Nuclear power plants have always faced the question of what to do with the leftovers, a toxic residue that remains lethal for tens of thousands of years.
The plants tend to be close to the large population centres they serve, and the stuff must be held there or transported through high-density urban areas to be isolated in someone else’s backyard at great cost and risk.
Fortunately, through the wonders of science, there’s now a new use for much of our nuclear waste. It gets made into weaponry.
Depleted uranium is what’s left over when you make enriched uranium for use in nuclear reactors.
As the name suggests, it’s uranium that’s lost some of its oomph.
If you happen to be exposed to it, you don’t go straight home and die. Beyond that, there is some dispute about its health implications.
Scientific studies have shown that the stuff can cause mutations in DNA, a fairly good sign that it could be connected to the outbreaks of cancer that follow modern war, but the Pentagon insists its own studies show DU to be harmless.
Curiously, a fact sheet for American soldiers declares it to be “one of many potentially hazardous substances that soldiers may be exposed to during deployment and combat operations.”
The fact sheet also says that “DU’s high density, self-sharpening qualities and the fact that it is easily combustible make its projectiles capable of readily penetrating armour.”
In fact it’s used both for armour and for armour-piercing bullets.
The bullets hit walls and tear right through, turning into balls of fire.
Anyone in their path suffers a horrible death.
Australian journalist John Pilger saw the bodies of children burned to death by DU bullets in Iraq during the Gulf War.
He wrote that their “skin had folded back, like parchment, revealing veins and burnt flesh that seeped blood, while the eyes, intact, stared straight ahead.”
In addition to the horrors they inflict on anyone in their direct path, DU bullets kick up a lot of dust, and that dust is filled with uranium oxide.
After the war has passed and the battlefield is just a city, or a village or a farm again, children play in the dust, men and women work in it, and everybody breathes it in.
A report in the British medical journal The Lancet in 1998 found that since the Gulf War, 500 children a day were dying in Iraq as a result of cancer and birth defects.

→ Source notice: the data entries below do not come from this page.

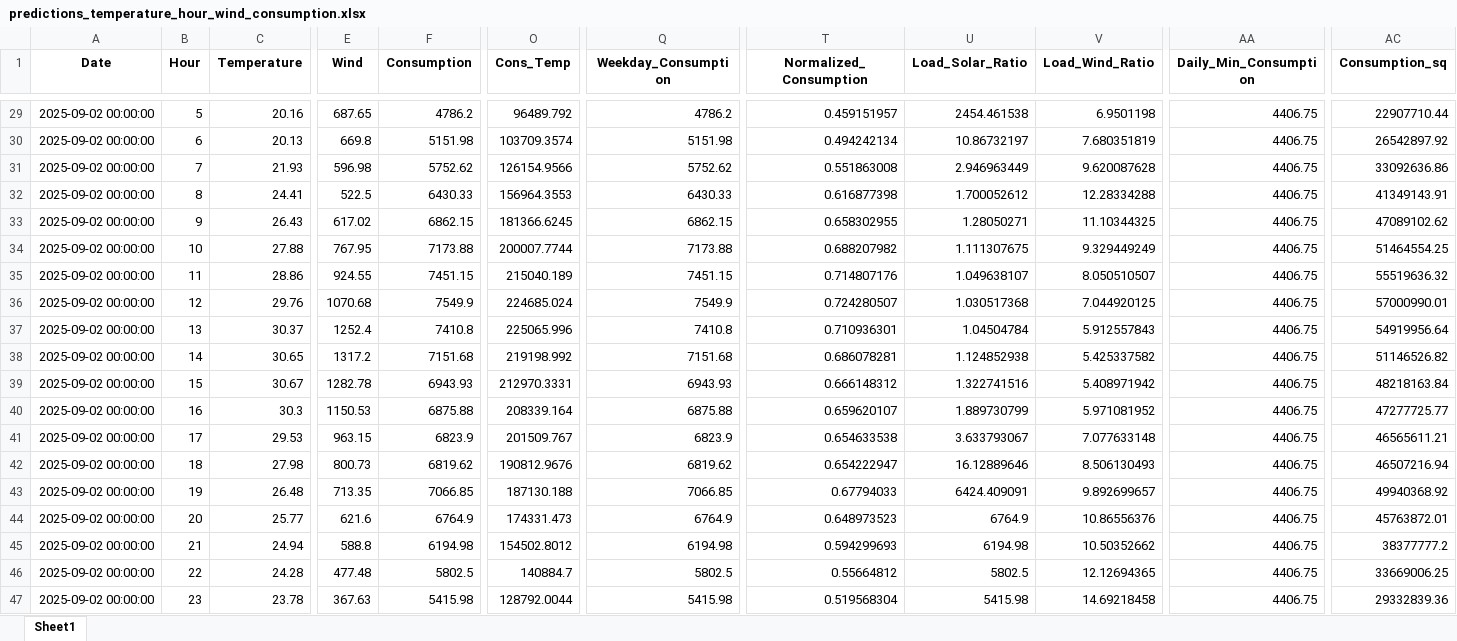
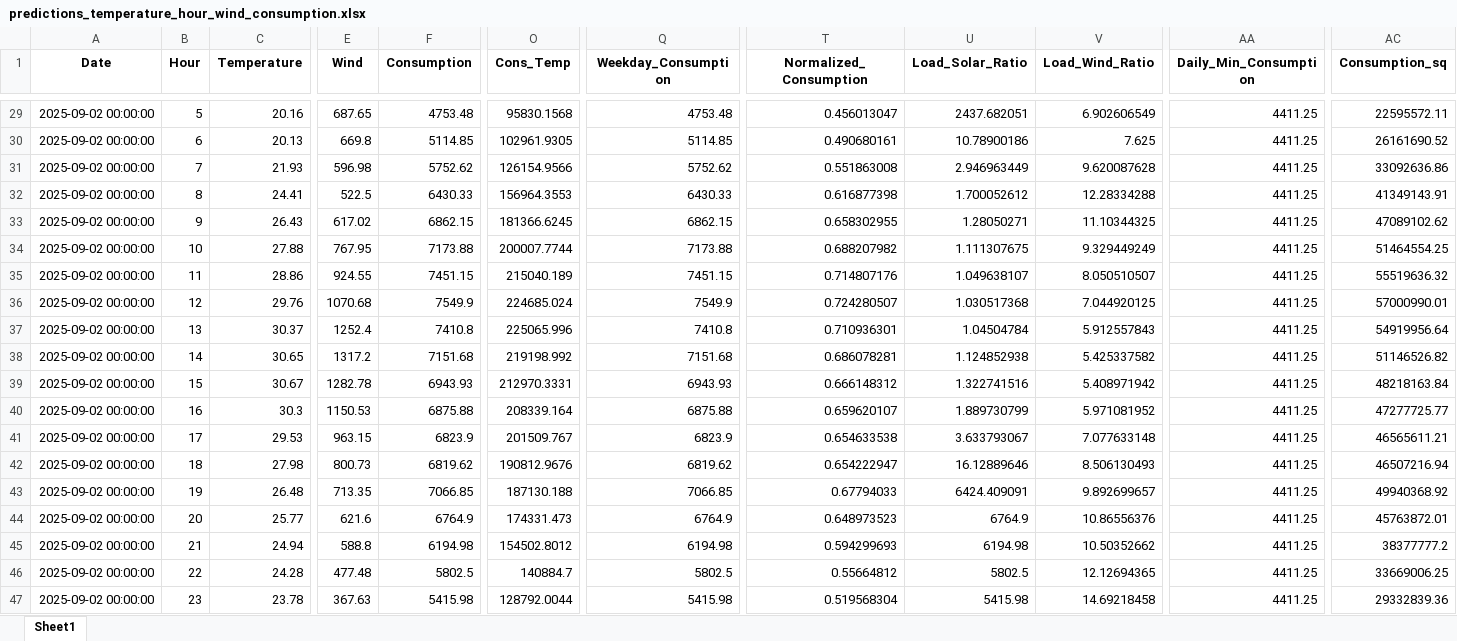
Before and after one commit to Chairetisl/Energy_Forecast_P, an Excel workbook: predictions_temperature_hour_wind_consumption.xlsx, sheet Sheet1, drawn as a sheet; only a part is shown, gaps mark what is left out; values as stored, in another font and other column widths than the file's, no borders; the diff covers the shown part only; the diff names each change by its address in the sheet, - before the commit and + after, or states it on an @@ line.

```diff
--- a/predictions_temperature_hour_wind_consumption.xlsx (sheet Sheet1)
+++ b/predictions_temperature_hour_wind_consumption.xlsx (sheet Sheet1)
-F29 (Consumption): 4786.2
+F29 (Consumption): 4753.48
-O29 (Cons_Temp): 96489.792
+O29 (Cons_Temp): 95830.1568
-Q29 (Weekday_Consumption): 4786.2
+Q29 (Weekday_Consumption): 4753.48
-T29 (Normalized_Consumption): 0.459151957
+T29 (Normalized_Consumption): 0.456013047
-U29 (Load_Solar_Ratio): 2454.461538
+U29 (Load_Solar_Ratio): 2437.682051
-V29 (Load_Wind_Ratio): 6.9501198
+V29 (Load_Wind_Ratio): 6.902606549
-AA29:AA47 (Daily_Min_Consumption): 4406.75
+AA29:AA47 (Daily_Min_Consumption): 4411.25
-AC29 (Consumption_sq): 22907710.44
+AC29 (Consumption_sq): 22595572.11
-F30 (Consumption): 5151.98
+F30 (Consumption): 5114.85
-O30 (Cons_Temp): 103709.3574
+O30 (Cons_Temp): 102961.9305
-Q30 (Weekday_Consumption): 5151.98
+Q30 (Weekday_Consumption): 5114.85
-T30 (Normalized_Consumption): 0.494242134
+T30 (Normalized_Consumption): 0.490680161
-U30 (Load_Solar_Ratio): 10.86732197
+U30 (Load_Solar_Ratio): 10.78900186
-V30 (Load_Wind_Ratio): 7.680351819
+V30 (Load_Wind_Ratio): 7.625
-AC30 (Consumption_sq): 26542897.92
+AC30 (Consumption_sq): 26161690.52
```
Also changed, not shown: 33 edited cells elsewhere in this sheet, 1 other file.
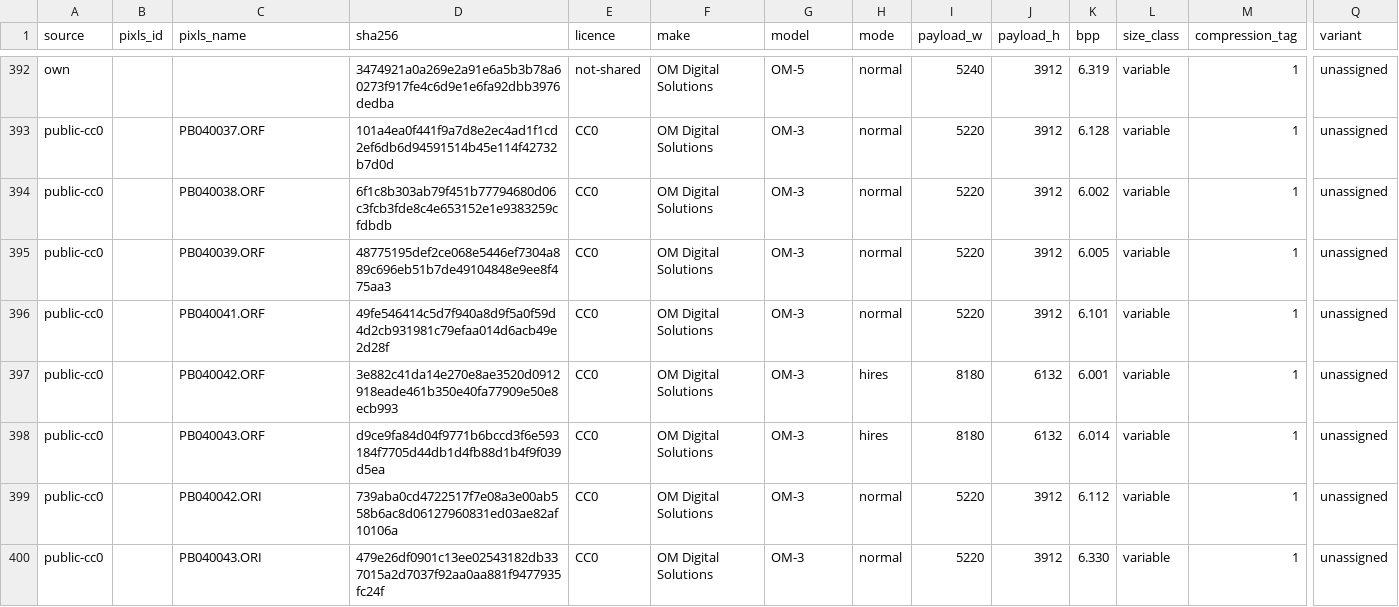
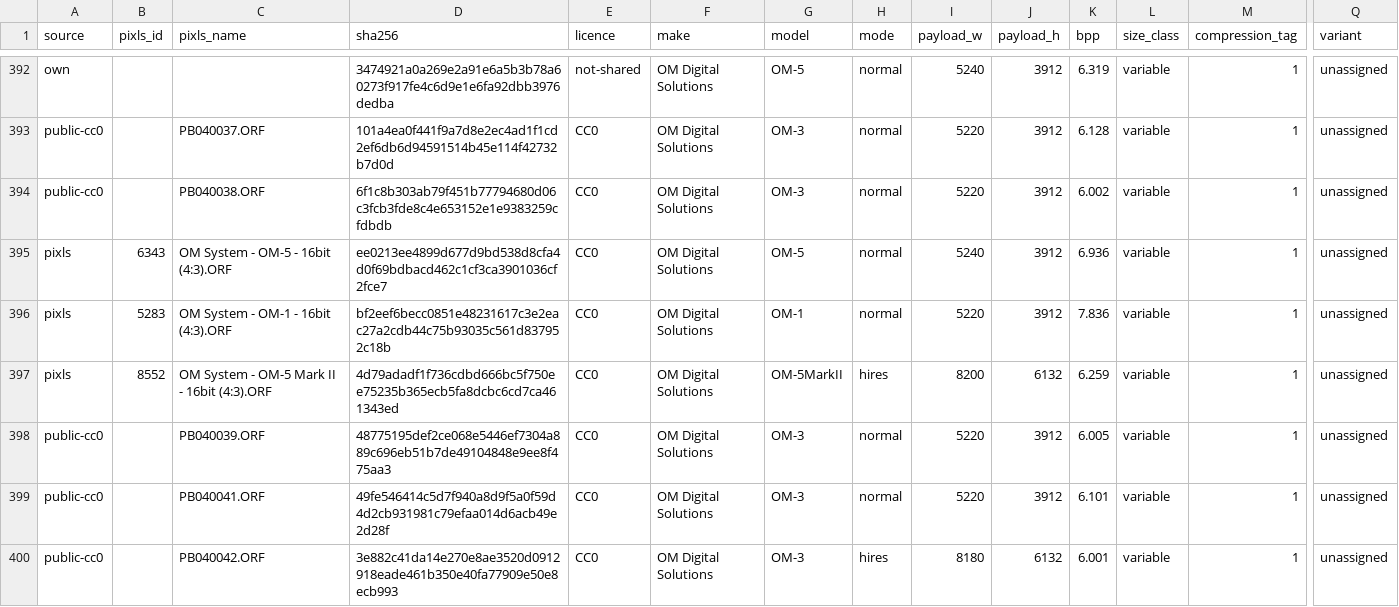
Before and after one commit to radialmonster/orf-cleanroom, a CSV file: samples/manifest.csv, drawn as a sheet; only a part is shown, gaps mark what is left out; the shorter side is filled out with more unchanged rows; rows hold the shown columns only; the diff names each change by its address in the sheet, - before the commit and + after, or states it on an @@ line.

Commit message:
findings: verify leading OM SYSTEM MakerNote JPEG locations

```diff
--- a/samples/manifest.csv
+++ b/samples/manifest.csv
+row 395: pixls | 6343 | OM System - OM-5 - 16bit (4:3).ORF | ee0213ee4899d677d9bd538d8cfa4d0f69bdbacd462c1cf3ca3901036cf2fce7 | CC0 | OM Digital Solutions | OM-5 | normal | 5240 | 3912 | 6.936 | variable | 1 | unassigned
+row 396: pixls | 5283 | OM System - OM-1 - 16bit (4:3).ORF | bf2eef6becc0851e48231617c3e2eac27a2cdb44c75b93035c561d837952c18b | CC0 | OM Digital Solutions | OM-1 | normal | 5220 | 3912 | 7.836 | variable | 1 | unassigned
+row 397: pixls | 8552 | OM System - OM-5 Mark II - 16bit (4:3).ORF | 4d79adadf1f736cdbd666bc5f750ee75235b365ecb5fa8dcbc6cd7ca461343ed | CC0 | OM Digital Solutions | OM-5MarkII | hires | 8200 | 6132 | 6.259 | variable | 1 | unassigned
```
Also changed, not shown: 1 other file.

Some of the birth defects were virtually unknown — headless children, children with their intestines on the outside.
Today, Canada is the world’s largest producer of uranium.
Canadian policy is that we do not sell uranium to be used in the manufacture of bombs.
It’s about like our policy on the War on Terror.
We refused to be part of the Iraq fiasco, but provide Canadian troops to serve in Afghanistan, freeing up American troops to serve in Iraq.
By the same token, ‘civilian use only’ Canadian uranium frees up American uranium for making bombs.
As for DU, it’s considered a wasted product, and its use falls under a far less stringent protocol.
In short, Canada is supplying the world with the means to make weapons of slow-motion mass destruction.
The Canadian military denies using DU in its armour-piercing bullets in Afghanistan, and perhaps it speaks the truth.
But there is no denying the tonnes of the stuff raining on that country in the form of bombs and missiles from coalition air strikes.
And you can be sure the army recognizes the danger to its own; Canadian troops in Afghanistan wear radiation meters, which the military laughably asserts is in case they happen to run into an abandoned Russian jeep with a radium speedometer.
In 1996 and ‘97, the United Nations Human Rights Commission passed three resolutions that concern DU.
In one they list “nuclear weapons, chemical weapons, fuel-air bombs, napalm, cluster bombs, biological weaponry and weaponry containing depleted uranium” as threats to “international peace and security”. In other words, DU is a weapon of mass destruction. Its use is a crime.
Civilian casualties in Afghanistan are on the rise. Even Hamid Karzai, whose repressive gangster regime we’re fighting to uphold, has demanded that NATO forces make a better effort to reduce civilian deaths. Most of these deaths are the result of air strikes, and most of those air strikes involve DU weapons.
How long will Afghan civilians continue to die as a result of that toxic dust? Ten, 20, 100 years?
No one knows.
And when history judges Canada’s role in Afghanistan that may be our biggest crime of all.